Due to open during summer a year from now, the Biomuseum will use four million square feet and eight showrooms, split in two levels, to show the geological emergence of the Isthmus of Panama and the subsequent creation of the Caribbean as a closed sea.

The idea for the Biomuseum originated over a dozen years ago when the United States handed trusteeship for the canal to Panama.  In fact, the museum is located on what is know as the Amador Causeway, which was created during construction of the canal and which served as the grounds for two large U. S. military bases until 1999.

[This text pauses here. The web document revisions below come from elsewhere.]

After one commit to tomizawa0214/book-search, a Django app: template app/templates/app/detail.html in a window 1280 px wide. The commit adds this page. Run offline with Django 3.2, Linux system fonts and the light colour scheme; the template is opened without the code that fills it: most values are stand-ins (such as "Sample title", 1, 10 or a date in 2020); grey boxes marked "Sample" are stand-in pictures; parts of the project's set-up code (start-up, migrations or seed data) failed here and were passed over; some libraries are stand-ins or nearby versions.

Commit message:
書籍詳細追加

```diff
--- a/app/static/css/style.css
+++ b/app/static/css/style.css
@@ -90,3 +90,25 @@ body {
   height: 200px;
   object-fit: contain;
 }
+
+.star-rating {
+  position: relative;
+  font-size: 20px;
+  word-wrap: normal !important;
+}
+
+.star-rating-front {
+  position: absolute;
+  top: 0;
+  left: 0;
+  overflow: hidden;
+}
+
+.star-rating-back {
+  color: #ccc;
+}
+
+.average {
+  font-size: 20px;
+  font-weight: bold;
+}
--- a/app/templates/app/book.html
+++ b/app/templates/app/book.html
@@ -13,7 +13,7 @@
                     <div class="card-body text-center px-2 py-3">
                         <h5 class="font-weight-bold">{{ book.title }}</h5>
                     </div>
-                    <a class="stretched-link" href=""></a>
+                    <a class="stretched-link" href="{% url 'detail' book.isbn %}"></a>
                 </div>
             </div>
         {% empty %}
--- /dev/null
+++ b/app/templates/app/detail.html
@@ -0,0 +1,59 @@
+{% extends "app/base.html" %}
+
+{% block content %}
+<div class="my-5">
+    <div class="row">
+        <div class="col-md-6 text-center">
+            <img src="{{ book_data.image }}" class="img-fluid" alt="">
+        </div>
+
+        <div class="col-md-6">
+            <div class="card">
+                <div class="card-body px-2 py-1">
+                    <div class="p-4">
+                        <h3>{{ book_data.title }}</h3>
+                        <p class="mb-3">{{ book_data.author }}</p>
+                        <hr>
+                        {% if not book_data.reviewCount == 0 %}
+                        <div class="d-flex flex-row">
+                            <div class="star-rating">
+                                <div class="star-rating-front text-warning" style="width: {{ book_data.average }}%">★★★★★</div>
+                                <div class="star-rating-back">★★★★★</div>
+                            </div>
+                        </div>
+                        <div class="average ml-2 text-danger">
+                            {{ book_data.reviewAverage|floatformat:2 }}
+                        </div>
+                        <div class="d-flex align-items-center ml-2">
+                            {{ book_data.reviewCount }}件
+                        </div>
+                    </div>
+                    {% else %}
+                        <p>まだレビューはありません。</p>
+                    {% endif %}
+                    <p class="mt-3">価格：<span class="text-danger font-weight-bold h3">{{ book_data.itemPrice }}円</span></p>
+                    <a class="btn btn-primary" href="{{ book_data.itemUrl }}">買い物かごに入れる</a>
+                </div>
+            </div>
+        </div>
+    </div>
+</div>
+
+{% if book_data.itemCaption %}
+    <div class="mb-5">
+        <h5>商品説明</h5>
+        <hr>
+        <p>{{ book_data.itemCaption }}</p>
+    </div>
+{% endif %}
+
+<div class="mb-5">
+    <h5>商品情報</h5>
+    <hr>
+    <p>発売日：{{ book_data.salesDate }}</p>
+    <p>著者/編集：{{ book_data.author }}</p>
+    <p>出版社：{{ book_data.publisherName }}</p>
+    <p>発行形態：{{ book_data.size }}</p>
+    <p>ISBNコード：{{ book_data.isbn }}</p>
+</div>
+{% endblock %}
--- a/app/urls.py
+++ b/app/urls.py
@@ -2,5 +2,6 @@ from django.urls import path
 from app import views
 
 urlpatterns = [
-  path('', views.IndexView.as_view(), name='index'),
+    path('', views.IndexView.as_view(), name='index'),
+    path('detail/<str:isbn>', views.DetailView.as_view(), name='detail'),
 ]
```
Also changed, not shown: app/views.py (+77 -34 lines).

During the original construction of the canal waste material, especially that excavated from the Culebra Cut, was dumped in a desolate area east of Panama City known as the Balboa Dump.  As work continued, backfill was used to create a large breakwater, a project completed in 1912.  The largest of the two U. S. military bases on the Amador Causeway was Fort Amador, which was the primary infantry and support base.  Manuel Amador Guerrero was the first president of Panama.  The headquarters for the Amador Foundation, the controlling body for the Biomuseum, is located in the old Officer’s Club on the grounds of the former Army base, next to the new Gehry-designed campus.

The Biomuseum on the Amador Causeway with Panama City in the background (JWB, 2012
The Biomuseum is the first building in Latin America designed by Mr. Gehry, whose wife, Berta Isabel Aguilera, is a Panamanian.  Originally conceived as an Aquarium,  it morphed into a 60 million dollar behemoth and a dozen years after Mr. Gehry’s original plans were unveiled is still only about 70% complete.  When it is finally completed its close proximity to Panama City, Sovereignty National Park, and the cruise ports on the west end of the canal should make it a prime tourist destination.

If it ever gets finished.

If and when it is finished, the museum will consist of eight galleries that tell the historically accurate story of Panama as a bridge for life moving from one continent to another.  The display galleries are called:  Living Network, Oceans Divided, The Human Footprint, the Great Exchange, The Bridge Emerges, Panamarama, and Biodiversity Gallery.

Close to the western entrance to the Panama Canal and its port facilities, the new Biomuseum should
become a popular tourist destination.  That's the hope, anyway.  (JWB, 2012)
The Great Exchange will feature 97 sculptures of giant wildlife that cross from one continent to the other three million years ago.  The Human Footprint will show 15,000 years of culture in the Panmanian isthmus.  Oceans Divided will include two aquariums, representing the Caribbean Sea and the Pacific Ocean.

It should be a spectacular museum, when completed, in an extraordinary location, a location combining both beauty and history.  Maybe in ten years she who must be obeyed and I will return to Panama.  And maybe, by then, Frank Gehry’s plans will be complete.

1 comment:

Brian said...

Hi Jim,

I'm having difficulty finding any info online about the current anticipated opening date for the museum--your post is the only one I can find citing "summer 2013" as the latest forecast. Just wondering where you got the info from, so I can be sure it's accurate (working on a piece about the city). Thanks!